That standard excuse "Duh, thought it was a kyote" has been purposely advanced and disseminated through hunting magazines

SEND
Nikki Davey
Nikki Davey3 years ago

Good news. Stop hunting everywhere

SEND
Jennifer H.
Jennifer H3 years ago

Although this is good news, I do expect those states to appeal. The fight is not over and we need to support that fight in these states and the western states too. The video was very informative and to the point. It was hard to watch but it put the blame right where it needs to be: on the ranchers.

SEND
Virginia Abreu de Paula

The video is so beautiful. But they should let us see the faces of the criminals who kills the wolves. Why do they protect them?

SEND
L Gatton
L Gatton3 years ago

This decision came none too early for wolves in Wisconsin. I will NEVER understand how shooting an animal who is caught in a trap is considered a "hunt". We were also the only state to allow dogs to hunt wolves. Even crazier was the ruling that if a dog was killed during a wolf hunt the taxpayers had to pony up $$$ to the hunter to reimburse him/her for the loss of their dog.

SEND
Manuela C.
Manuela C3 years ago

Great news!

SEND
Georgina Elizab McAlliste
.3 years ago

This is very good news, but there is still a lot to do..

SEND
Giustina Casale
Giustina C3 years ago
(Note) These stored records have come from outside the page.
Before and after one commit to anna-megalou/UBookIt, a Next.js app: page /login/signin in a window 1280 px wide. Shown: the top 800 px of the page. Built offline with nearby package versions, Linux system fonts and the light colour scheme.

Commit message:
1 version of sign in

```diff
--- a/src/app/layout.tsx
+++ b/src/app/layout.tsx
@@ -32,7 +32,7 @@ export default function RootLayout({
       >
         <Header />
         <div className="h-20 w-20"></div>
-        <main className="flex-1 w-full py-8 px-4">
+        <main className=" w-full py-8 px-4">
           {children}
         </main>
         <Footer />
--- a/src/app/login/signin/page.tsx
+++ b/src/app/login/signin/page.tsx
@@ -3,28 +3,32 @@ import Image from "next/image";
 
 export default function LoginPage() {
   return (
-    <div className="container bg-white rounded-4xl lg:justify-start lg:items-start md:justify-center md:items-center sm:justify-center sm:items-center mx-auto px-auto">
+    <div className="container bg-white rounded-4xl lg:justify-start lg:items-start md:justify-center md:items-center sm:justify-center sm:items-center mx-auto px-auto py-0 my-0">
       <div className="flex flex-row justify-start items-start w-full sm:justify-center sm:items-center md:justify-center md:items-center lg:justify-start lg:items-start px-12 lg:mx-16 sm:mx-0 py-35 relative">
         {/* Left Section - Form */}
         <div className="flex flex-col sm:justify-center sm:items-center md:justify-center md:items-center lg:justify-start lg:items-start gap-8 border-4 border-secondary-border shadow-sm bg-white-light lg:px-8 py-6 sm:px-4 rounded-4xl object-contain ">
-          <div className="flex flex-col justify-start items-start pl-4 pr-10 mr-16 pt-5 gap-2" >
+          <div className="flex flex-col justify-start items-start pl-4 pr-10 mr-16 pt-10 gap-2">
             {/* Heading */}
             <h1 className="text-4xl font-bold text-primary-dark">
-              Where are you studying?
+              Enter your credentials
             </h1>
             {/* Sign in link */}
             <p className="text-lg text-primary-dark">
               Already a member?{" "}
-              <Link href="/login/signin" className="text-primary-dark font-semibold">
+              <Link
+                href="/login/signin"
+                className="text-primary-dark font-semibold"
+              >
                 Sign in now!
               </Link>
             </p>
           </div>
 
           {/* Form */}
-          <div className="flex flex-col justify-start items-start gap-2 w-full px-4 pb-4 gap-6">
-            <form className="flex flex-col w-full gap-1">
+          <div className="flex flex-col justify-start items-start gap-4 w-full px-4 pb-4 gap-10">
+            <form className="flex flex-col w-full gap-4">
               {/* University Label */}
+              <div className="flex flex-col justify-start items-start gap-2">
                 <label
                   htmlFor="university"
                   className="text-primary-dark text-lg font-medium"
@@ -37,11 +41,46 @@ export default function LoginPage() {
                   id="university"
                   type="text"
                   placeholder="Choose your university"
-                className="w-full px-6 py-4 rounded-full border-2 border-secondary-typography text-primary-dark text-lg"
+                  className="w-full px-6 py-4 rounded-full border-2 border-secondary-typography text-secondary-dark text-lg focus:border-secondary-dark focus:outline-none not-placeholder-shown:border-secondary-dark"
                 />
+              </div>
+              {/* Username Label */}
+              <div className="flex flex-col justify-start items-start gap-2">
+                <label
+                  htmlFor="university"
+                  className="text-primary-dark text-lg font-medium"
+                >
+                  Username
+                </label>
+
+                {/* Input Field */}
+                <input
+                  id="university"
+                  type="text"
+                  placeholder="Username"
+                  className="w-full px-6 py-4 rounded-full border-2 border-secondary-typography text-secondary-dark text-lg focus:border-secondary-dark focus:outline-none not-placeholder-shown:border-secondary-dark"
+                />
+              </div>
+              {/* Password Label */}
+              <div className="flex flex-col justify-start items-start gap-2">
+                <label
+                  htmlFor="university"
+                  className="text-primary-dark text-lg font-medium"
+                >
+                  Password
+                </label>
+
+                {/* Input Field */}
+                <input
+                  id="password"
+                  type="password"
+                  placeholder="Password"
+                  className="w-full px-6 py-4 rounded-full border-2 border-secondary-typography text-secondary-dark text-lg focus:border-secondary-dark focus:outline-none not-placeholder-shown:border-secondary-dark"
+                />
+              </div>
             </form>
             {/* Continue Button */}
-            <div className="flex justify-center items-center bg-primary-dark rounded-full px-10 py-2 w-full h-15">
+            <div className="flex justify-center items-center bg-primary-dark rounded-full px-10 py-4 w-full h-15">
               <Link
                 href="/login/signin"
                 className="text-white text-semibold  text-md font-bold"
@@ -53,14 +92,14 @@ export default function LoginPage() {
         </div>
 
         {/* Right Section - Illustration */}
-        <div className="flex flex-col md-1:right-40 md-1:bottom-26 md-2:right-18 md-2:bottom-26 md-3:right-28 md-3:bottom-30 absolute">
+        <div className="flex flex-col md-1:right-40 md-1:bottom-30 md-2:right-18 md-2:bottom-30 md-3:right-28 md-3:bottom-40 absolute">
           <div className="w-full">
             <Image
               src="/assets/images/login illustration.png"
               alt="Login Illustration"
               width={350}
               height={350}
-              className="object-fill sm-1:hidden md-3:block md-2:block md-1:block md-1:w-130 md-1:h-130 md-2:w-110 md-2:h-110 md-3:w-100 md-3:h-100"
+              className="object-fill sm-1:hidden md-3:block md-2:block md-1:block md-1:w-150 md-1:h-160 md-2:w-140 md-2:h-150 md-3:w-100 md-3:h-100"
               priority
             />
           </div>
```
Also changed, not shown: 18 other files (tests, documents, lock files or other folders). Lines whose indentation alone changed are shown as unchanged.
While this is wonderful news, it is by no means the end. Keep fighting for the animals!!!

SEND